Yindjibarndi, a language not discussed in our paper, is described by Wordick (1982). Wordick does not posit an inventory containing any complex segments, although fn. 3 on p. 40 suggests that the language may have a series of prenasalized stops: a speaker, when asked to divide multi into syllables, provided mu.nti.
Our corpus is a hand-entered version of each headword provided in Wordick's lexicon; the short version contains all of the 1-2 syllable forms from that lexicon. In both cases, the learner's reaction to the Yindjibarndi data is similar to its reaction to the Quechua word corpus: it unifies all clusters in the data whose frequency is significantly different from 0.
We suspect that two factors lead to this result. First, Yindjibarndi consonantal phonotactics are quite restrictive: clusters appear only between vowels, and are limited in their composition (see Wordick). Second, Wordick's lexicon is small and includes a large number of morphologically complex forms. Unfortunately it is not easy to see whether or not the results would change given a different corpus, because Wordick's lexicon is the only one that we are aware of. Yindjibarndi thus stands as a difficult case for our learner.

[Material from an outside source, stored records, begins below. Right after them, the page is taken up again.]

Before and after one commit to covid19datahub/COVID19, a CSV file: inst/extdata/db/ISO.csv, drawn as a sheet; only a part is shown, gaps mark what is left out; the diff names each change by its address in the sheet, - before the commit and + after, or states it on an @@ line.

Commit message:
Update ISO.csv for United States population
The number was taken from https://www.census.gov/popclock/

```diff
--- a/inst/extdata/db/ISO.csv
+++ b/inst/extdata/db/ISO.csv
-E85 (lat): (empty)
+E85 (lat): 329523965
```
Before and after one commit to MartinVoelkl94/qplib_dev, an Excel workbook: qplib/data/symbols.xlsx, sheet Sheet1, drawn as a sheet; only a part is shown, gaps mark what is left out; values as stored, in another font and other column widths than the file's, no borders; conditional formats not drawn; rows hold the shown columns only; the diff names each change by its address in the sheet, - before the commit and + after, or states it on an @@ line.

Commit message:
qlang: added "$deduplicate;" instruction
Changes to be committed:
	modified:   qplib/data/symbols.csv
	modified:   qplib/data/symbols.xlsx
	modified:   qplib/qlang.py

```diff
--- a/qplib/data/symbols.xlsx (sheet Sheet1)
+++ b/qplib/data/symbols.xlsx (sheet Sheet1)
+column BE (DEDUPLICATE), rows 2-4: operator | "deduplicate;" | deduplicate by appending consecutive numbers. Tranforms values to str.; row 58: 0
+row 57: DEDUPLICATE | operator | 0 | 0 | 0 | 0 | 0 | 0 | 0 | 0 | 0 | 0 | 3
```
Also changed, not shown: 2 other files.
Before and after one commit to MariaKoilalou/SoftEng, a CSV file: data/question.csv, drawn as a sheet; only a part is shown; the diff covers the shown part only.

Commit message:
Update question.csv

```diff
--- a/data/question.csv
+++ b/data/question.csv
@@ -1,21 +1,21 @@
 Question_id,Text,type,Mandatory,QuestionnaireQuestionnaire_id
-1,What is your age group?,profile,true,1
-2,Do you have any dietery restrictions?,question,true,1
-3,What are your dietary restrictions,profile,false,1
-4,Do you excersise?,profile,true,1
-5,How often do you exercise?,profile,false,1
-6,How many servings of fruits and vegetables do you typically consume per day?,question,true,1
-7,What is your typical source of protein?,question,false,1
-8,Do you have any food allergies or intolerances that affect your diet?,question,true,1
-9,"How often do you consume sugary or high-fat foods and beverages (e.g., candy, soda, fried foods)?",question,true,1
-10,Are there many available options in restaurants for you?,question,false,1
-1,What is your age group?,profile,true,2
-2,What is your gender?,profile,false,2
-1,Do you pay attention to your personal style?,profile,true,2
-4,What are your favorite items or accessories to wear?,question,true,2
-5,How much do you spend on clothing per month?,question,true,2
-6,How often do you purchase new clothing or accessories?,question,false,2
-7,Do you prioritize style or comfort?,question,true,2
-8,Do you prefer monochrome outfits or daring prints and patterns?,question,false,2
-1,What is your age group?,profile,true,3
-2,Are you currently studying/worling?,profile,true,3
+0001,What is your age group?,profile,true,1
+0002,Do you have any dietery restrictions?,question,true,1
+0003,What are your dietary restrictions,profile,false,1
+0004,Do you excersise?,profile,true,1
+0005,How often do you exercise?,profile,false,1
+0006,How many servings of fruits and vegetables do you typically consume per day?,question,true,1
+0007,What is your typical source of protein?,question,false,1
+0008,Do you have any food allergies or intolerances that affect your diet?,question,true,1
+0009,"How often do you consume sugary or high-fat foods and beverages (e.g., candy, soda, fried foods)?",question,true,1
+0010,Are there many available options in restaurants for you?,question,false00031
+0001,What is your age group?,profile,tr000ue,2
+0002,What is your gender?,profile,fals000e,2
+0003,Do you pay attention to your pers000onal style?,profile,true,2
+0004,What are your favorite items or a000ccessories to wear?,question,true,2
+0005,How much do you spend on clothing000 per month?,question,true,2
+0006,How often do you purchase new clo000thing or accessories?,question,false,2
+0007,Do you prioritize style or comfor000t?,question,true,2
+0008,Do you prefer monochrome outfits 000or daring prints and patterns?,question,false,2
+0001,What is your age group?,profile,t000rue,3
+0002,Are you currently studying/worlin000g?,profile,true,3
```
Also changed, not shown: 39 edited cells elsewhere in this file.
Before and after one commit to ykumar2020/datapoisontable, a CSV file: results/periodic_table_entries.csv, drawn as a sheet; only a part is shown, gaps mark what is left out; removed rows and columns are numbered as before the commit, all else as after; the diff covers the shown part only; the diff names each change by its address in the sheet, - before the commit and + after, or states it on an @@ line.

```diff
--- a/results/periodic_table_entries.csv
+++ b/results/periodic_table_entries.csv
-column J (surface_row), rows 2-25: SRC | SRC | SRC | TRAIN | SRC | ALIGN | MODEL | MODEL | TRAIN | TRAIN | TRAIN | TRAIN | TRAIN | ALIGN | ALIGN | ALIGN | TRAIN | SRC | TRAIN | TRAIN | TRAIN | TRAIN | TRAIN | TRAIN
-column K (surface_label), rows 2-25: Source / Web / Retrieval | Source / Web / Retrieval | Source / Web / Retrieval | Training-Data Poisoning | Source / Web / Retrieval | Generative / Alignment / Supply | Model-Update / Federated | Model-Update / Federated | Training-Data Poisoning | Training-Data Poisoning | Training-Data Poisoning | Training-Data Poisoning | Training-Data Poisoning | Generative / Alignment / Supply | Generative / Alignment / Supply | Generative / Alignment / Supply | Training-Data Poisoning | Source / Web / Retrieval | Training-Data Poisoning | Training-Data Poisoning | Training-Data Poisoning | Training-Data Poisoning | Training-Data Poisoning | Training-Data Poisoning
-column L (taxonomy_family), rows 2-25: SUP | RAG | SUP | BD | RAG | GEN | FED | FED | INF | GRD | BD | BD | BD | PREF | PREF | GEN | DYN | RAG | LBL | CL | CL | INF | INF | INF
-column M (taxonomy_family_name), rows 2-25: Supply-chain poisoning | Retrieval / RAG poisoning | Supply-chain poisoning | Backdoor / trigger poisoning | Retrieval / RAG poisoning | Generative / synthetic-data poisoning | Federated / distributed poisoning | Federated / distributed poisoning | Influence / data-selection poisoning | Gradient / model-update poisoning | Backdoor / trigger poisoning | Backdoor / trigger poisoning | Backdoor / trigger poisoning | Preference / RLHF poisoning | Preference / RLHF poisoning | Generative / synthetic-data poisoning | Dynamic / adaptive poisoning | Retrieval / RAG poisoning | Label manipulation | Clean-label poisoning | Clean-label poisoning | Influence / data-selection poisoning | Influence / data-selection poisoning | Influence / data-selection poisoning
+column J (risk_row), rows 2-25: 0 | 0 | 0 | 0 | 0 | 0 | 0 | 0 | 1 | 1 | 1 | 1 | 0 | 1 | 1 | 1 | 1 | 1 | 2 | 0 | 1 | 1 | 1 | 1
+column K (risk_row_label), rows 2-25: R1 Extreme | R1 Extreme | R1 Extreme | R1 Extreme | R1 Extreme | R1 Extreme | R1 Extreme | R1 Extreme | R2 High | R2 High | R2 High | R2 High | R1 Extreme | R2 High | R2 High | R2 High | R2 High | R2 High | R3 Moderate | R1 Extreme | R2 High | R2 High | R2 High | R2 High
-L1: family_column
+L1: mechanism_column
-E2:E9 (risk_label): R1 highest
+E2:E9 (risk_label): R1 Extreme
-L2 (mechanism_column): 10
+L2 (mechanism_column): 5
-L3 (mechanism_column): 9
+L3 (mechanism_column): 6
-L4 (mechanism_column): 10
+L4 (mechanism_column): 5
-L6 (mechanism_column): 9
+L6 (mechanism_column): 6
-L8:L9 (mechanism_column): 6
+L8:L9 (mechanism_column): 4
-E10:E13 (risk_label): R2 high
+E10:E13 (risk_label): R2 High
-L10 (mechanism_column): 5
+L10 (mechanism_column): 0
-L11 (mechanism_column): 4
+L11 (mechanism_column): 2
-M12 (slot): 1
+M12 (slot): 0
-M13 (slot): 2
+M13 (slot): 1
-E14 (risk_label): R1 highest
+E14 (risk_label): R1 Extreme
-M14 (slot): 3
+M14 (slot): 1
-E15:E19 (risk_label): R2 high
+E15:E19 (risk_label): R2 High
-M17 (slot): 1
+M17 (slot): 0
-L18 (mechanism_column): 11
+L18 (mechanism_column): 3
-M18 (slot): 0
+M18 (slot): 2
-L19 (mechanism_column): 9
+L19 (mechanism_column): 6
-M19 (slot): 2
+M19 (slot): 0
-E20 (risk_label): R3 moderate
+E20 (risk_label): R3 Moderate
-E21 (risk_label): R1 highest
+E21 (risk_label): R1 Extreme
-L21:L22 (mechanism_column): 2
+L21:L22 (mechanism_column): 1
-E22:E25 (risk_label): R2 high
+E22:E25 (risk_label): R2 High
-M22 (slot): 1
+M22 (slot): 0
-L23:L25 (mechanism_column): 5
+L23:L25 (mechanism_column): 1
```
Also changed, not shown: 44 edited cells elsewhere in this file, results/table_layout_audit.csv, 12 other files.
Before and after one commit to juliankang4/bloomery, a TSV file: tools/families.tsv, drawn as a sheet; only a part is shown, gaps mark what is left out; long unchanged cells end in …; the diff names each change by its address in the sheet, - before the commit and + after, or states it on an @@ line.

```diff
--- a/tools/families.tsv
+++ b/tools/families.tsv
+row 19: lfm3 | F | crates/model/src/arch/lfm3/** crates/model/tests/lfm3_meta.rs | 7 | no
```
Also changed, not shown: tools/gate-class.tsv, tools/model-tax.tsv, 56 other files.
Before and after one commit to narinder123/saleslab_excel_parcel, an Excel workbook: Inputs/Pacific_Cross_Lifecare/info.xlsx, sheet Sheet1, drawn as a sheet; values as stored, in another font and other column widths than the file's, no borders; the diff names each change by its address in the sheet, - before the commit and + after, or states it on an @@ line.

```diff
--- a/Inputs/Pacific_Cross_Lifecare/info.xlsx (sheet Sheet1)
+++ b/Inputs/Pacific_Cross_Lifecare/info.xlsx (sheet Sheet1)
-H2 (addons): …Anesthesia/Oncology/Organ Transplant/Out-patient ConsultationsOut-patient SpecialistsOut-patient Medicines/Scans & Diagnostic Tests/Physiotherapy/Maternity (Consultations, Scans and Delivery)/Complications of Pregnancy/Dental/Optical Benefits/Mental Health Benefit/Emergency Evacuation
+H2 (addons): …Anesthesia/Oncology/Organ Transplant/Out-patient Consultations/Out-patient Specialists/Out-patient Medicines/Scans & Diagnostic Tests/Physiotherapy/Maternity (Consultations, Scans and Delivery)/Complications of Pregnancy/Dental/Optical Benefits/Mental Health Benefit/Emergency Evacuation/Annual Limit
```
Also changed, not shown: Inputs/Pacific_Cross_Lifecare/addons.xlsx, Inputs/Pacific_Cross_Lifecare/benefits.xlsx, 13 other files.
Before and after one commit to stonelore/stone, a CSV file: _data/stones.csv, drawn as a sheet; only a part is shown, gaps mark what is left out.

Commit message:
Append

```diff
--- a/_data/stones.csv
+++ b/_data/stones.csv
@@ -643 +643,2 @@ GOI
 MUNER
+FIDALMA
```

Simulation data at a glance
Click on simulation name to view additional simulation details.
|Simulation name||Initial state Learning Data||Initial state features|
Simulation details for Yindjibarndi all
This corpus contains all headwords from Wordick's (1982) lexicon.
Summary of iterations:
|Iteration||Learning Data produced||Features produced||Inseparability||New Segments added||Segments removed|
|1||LearningData.txt||Features.txt||[download] [view]||ngk, nhth, nyty, nt, rnrt||None|
|2||LearningData.txt||Features.txt||[download] [view]||mp, nk, rnk, rp, rk||None|
|3||LearningData.txt||Features.txt||[download] [view]||tp, tty, nyk, np, nty, rrk, rrw||None|
|4||LearningData.txt||Features.txt||[download] [view]||typ, nym, nm, rnp, rnm, ly||None|
|6||No new learning data||No new features||[download] [view]||None||None|